In an open letter published ahead of the upcoming EU summit in Portugal, the Confederation of Swedish Enterprise – along with the other Nordic employer confederations – emphasize the fact that the Social Pillar is not a legally binding document.
The letter stresses the vital importance of respecting the division of competences between the EU and the Member States as well as the different labour market models and welfare systems within the individual countries.
This past weekend, the EU leaders held a social summit in Porto, Portugal, focusing on an action plan for the implementation of the Social Pillar. The European Pillar of Social Rights lists 20 principles and rights aimed at ensuring fair and well-functioning labour markets and welfare systems. The Pillar was adopted at the Social Summit, in Gothenburg in 2017.
Even before the adoption of the Social Pillar, Nordic employers had warned that this would lead to a legislative agenda, one that risked damaging Nordic labour market models. Unfortunately, this prediction has already come to pass, with the proposals for Directives on minimum wages and on pay transparency being particularly worrying.

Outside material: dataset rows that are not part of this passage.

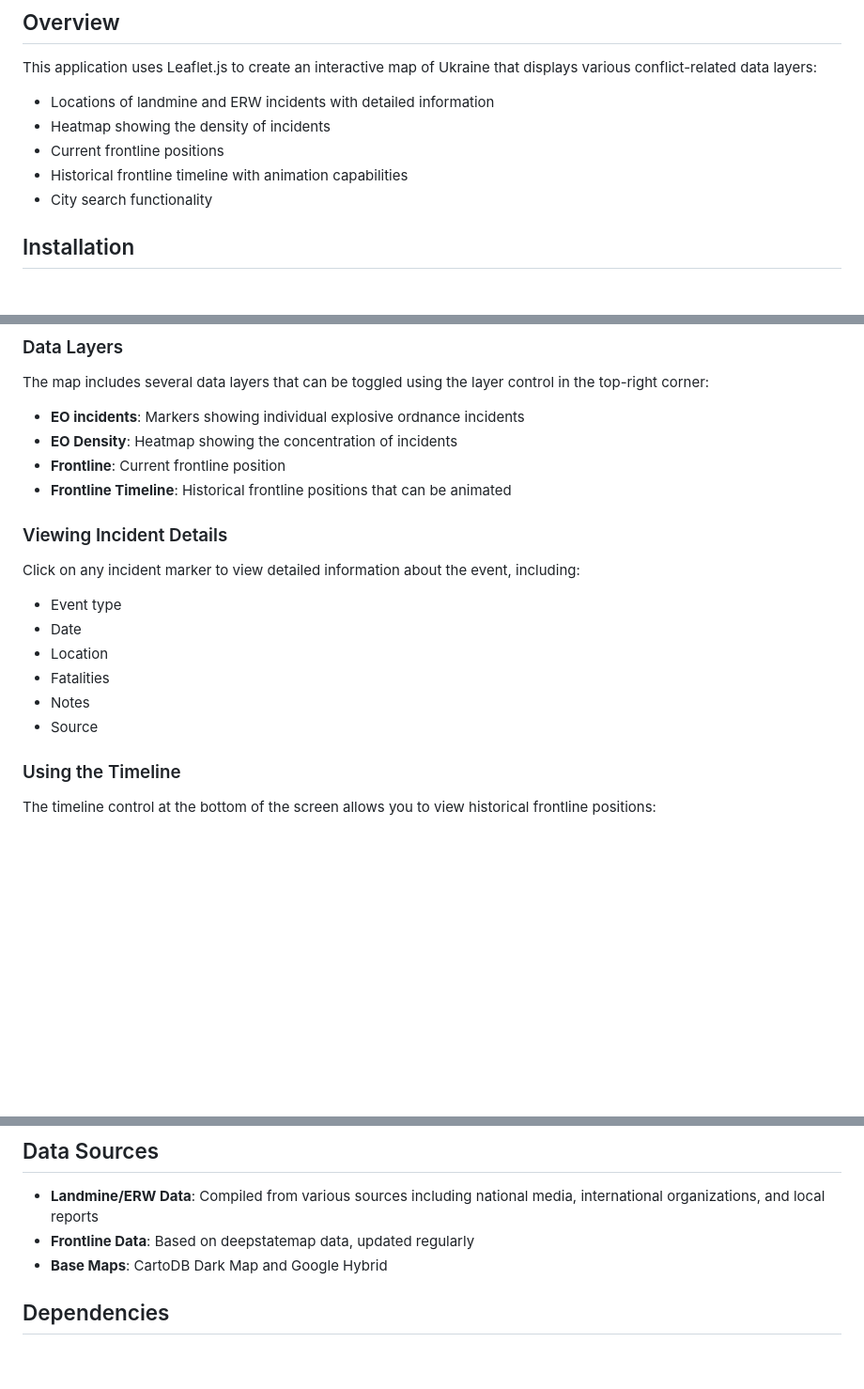
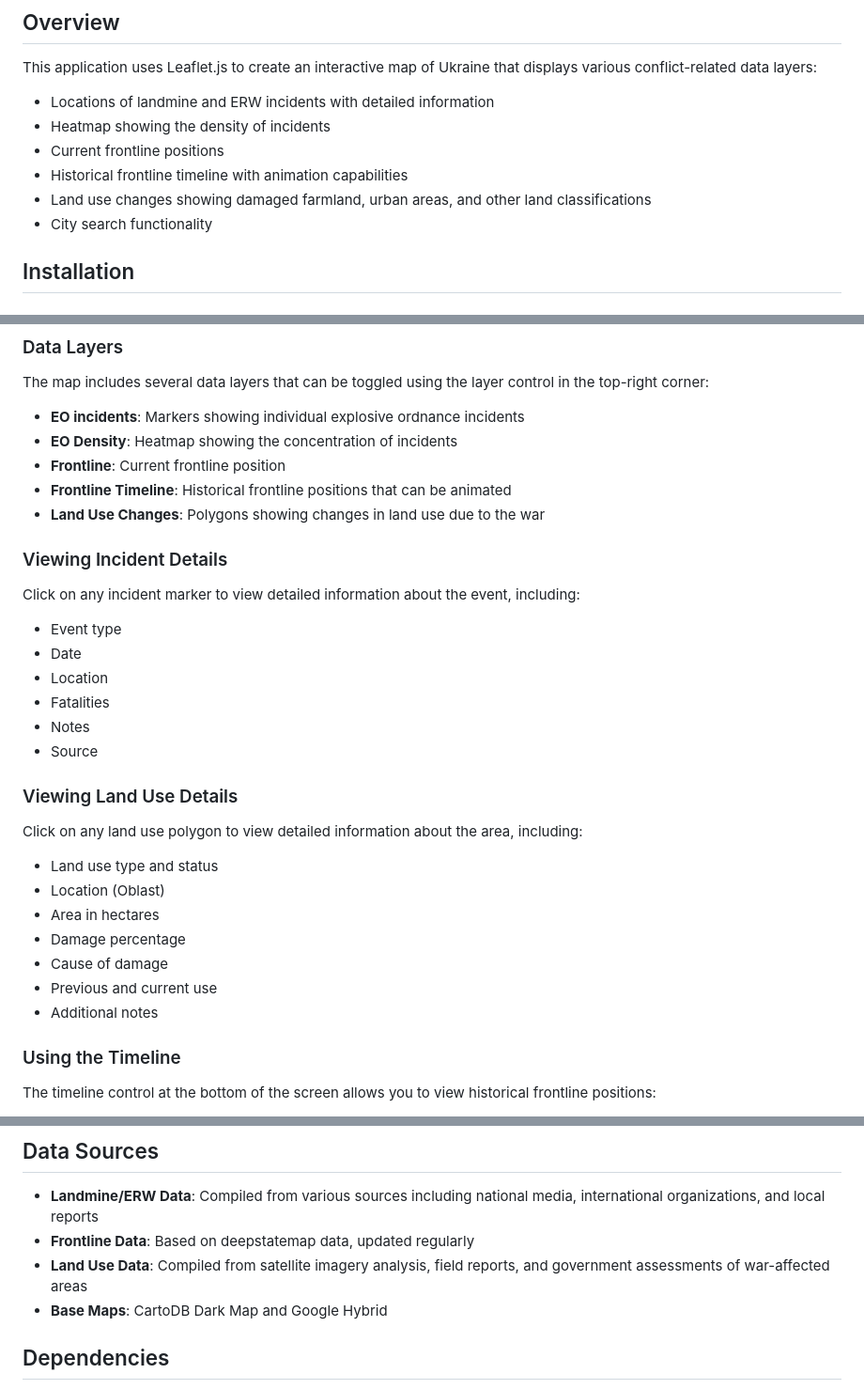
Before and after one commit to sofia-viazovska/UkraineMap, a Markdown page: README.md, 3 parts joined by grey strips. Shown: that part at 94% size. GitHub-like rendering; blank space fills up the shorter version.

Commit message:
Agriculture example added + README.md

```diff
--- a/README.md
+++ b/README.md
@@ -10,6 +10,7 @@ This application uses Leaflet.js to create an interactive map of Ukraine that di
 - Heatmap showing the density of incidents
 - Current frontline positions
 - Historical frontline timeline with animation capabilities
+- Land use changes showing damaged farmland, urban areas, and other land classifications
 - City search functionality
 
 ## Installation
@@ -59,6 +60,7 @@ The map includes several data layers that can be toggled using the layer control
 - **EO Density**: Heatmap showing the concentration of incidents
 - **Frontline**: Current frontline position
 - **Frontline Timeline**: Historical frontline positions that can be animated
+- **Land Use Changes**: Polygons showing changes in land use due to the war
 
 ### Viewing Incident Details
 
@@ -69,6 +71,17 @@ Click on any incident marker to view detailed information about the event, inclu
 - Fatalities
 - Notes
 - Source
+
+### Viewing Land Use Details
+
+Click on any land use polygon to view detailed information about the area, including:
+- Land use type and status
+- Location (Oblast)
+- Area in hectares
+- Damage percentage
+- Cause of damage
+- Previous and current use
+- Additional notes
 
 ### Using the Timeline
 
@@ -88,6 +101,7 @@ The timeline control at the bottom of the screen allows you to view historical f
 
 - **Landmine/ERW Data**: Compiled from various sources including national media, international organizations, and local reports
 - **Frontline Data**: Based on deepstatemap data, updated regularly
+- **Land Use Data**: Compiled from satellite imagery analysis, field reports, and government assessments of war-affected areas
 - **Base Maps**: CartoDB Dark Map and Google Hybrid
 
 ## Dependencies
```
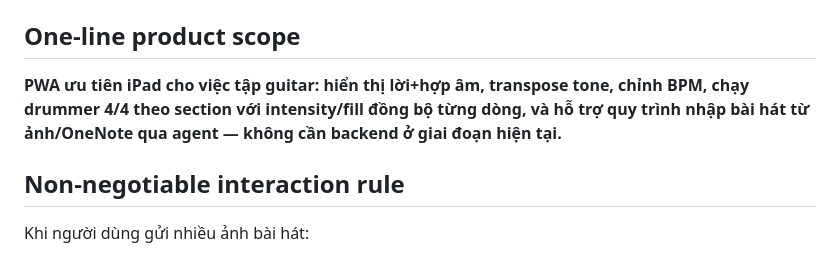
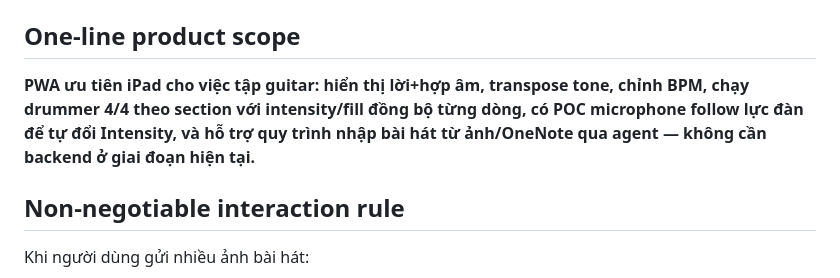
Before and after one commit to giang-nh/guitar-drum, a Markdown page: AGENTS.md, the part around the change. Drawn GitHub-style.

Commit message:
Refresh agent handoff for guitar follow

```diff
--- a/AGENTS.md
+++ b/AGENTS.md
@@ -15,7 +15,7 @@ File này là **điểm bắt đầu cho bất kỳ coding/research agent nào**
 
 ## One-line product scope
 
-**PWA ưu tiên iPad cho việc tập guitar: hiển thị lời+hợp âm, transpose tone, chỉnh BPM, chạy drummer 4/4 theo section với intensity/fill đồng bộ từng dòng, và hỗ trợ quy trình nhập bài hát từ ảnh/OneNote qua agent — không cần backend ở giai đoạn hiện tại.**
+**PWA ưu tiên iPad cho việc tập guitar: hiển thị lời+hợp âm, transpose tone, chỉnh BPM, chạy drummer 4/4 theo section với intensity/fill đồng bộ từng dòng, có POC microphone follow lực đàn để tự đổi Intensity, và hỗ trợ quy trình nhập bài hát từ ảnh/OneNote qua agent — không cần backend ở giai đoạn hiện tại.**
 
 ## Non-negotiable interaction rule
 
```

The Confederation of Swedish Enterprise, in partnership with the other Nordic employer confederations, have written to the respective Presidents of the European Commission, the Council and the European Parliament. The open letter stresses that the EU must respect the principles of proportionality and subsidiarity, which are the heart of the Lisbon Treaty. It should also respect the division of competences between the Member States and the EU, safeguarding the different labour market models and welfare systems within the individual countries.
In an interview with Ekot, Radio Sweden, Mattias Dahl, Executive Vice-President of the Confederation of Swedish Enterprise, described the Minimum Wage Directive as ‘a battering ram’.
– It breaks new ground, and if it succeeds there will be an avalanche of proposals, he says.
Therese Guovelin, vice-President of the Swedish Trade Union Confederation, also fears that there could be further proposals for new EU laws in the labour market area.
– Such moves will only become easier if a Directive on minimum wages is adopted, she tells Ekot, Radio Sweden.EUInre marknadenThe single marketSociala pelaren